Image000116 scan: (c) M HKA, Published by Caxton Press
Rewi Alley, "3 Conferences: Cairo, New Delhi, Bandung", 1961

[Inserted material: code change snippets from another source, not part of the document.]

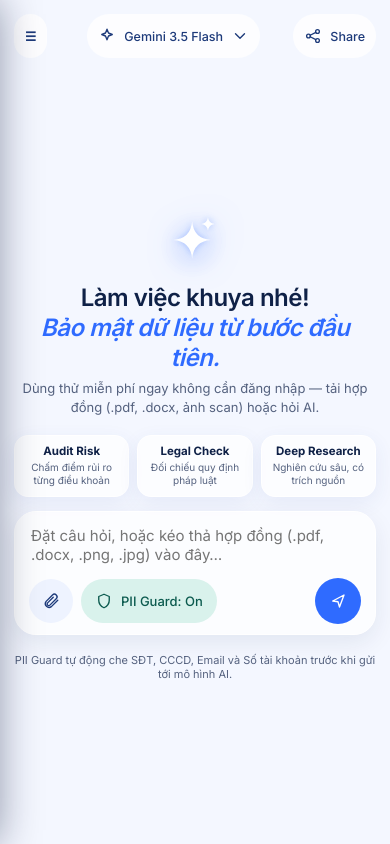
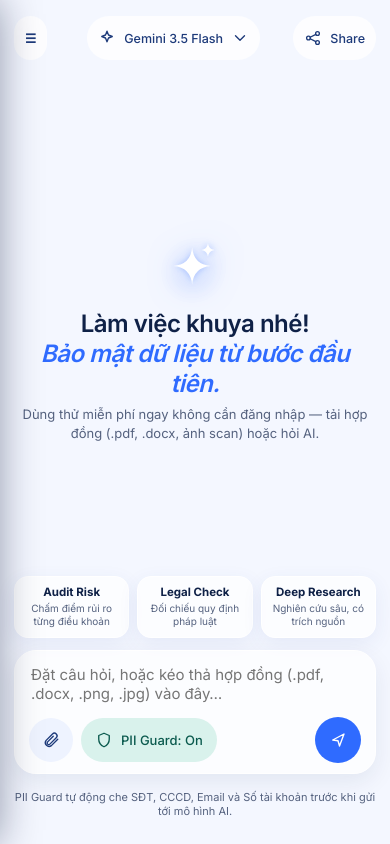
Before and after one commit to kietnguyenx/enterprise-legal-copilot, a plain HTML site: page web/index.html in a window 390 px wide. Drawn offline with Linux system fonts and the light colour scheme; files that its build step writes are made by us from their sources; no server answers; files whose address does not match are found by name.

Commit message:
style(mobile): lower home chat and quick cards to match ChatGPT mobile layout

```diff
--- a/web/index.html
+++ b/web/index.html
@@ -12,7 +12,7 @@
 <link rel="preconnect" href="https://fonts.googleapis.com">
 <link rel="preconnect" href="https://fonts.gstatic.com" crossorigin>
 <link href="https://fonts.googleapis.com/css2?family=Inter:wght@400;500;600;700&display=swap" rel="stylesheet">
-<link rel="stylesheet" href="/static/style.css?v=20261123e">
+<link rel="stylesheet" href="/static/style.css?v=20261123f">
 </head>
 <body>
 
--- a/web/style.css
+++ b/web/style.css
@@ -2194,13 +2194,12 @@ body.resizing-col * {
     gap: 6px;
   }
 
-  /* Trang chủ cân bằng chính giữa màn hình iPhone & cuộn mượt tự nhiên (CHỈ MOBILE) */
+  /* Trang chủ chuẩn bố cục ChatGPT Mobile: Lời chào căn giữa-dưới, 3 nút ngang + khung chat hạ thấp vừa tầm ngón tay */
   .view-home .s24 {
-    padding: calc(10px + env(safe-area-inset-top)) 14px calc(18px + env(safe-area-inset-bottom)) !important;
+    padding: calc(12px + env(safe-area-inset-top)) 14px calc(16px + env(safe-area-inset-bottom)) !important;
     min-height: 100dvh !important;
     display: flex !important;
     flex-direction: column !important;
-    justify-content: space-between !important;
     box-sizing: border-box !important;
   }
   .view-home .s25 {
@@ -2221,14 +2220,15 @@ body.resizing-col * {
   }
   .view-home .s27 {
     flex: 1 !important;
+    min-height: calc(100dvh - 88px) !important;
     display: flex !important;
     flex-direction: column !important;
-    justify-content: center !important;
+    justify-content: flex-end !important;
     align-items: center !important;
-    margin: auto 0 !important;
-    padding: 12px 0 16px !important;
-    gap: 14px !important;
+    padding: 16px 0 10px !important;
+    gap: 12px !important;
     width: 100% !important;
+    box-sizing: border-box !important;
   }
   .view-home .s28 {
     order: 1 !important;
@@ -2237,7 +2237,9 @@ body.resizing-col * {
     flex-direction: column !important;
     align-items: center !important;
     justify-content: center !important;
-    margin-bottom: 4px !important;
+    margin-top: auto !important;
+    margin-bottom: auto !important;
+    padding-top: 28px !important;
     width: 100% !important;
   }
   .view-home .s29 {
```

Rewi Alley (1897–1987) was a New Zealand-born writer and political activist, known for his contributions as an educator and internationalist in China. Unlike most 'friends' of the Communist Party of China, Alley had little trouble travelling around the world. He was not only able to keep his New Zealand passport, but was offered honours for his community service in the 1985 New Year Honours. The book is a brief and poetic account of Alley’s journeys to Cairo, followed by New Delhi to attend the World Peace Council Meeting in 1961, and then later to attend the Afro-Asian Conference at Bandung in April 1961 (not to beconfused with the first Bandung conference of 1955). Besides information on the meetings and his keen observations on the way of life in the countries that had recently thrown off the yoke of colonisation, it includes the speeches delivered by Alley on behalf of the New Zealand and Asian and Pacific Liaison Committee for Peace, as well as the poems by the author, inspired by these events.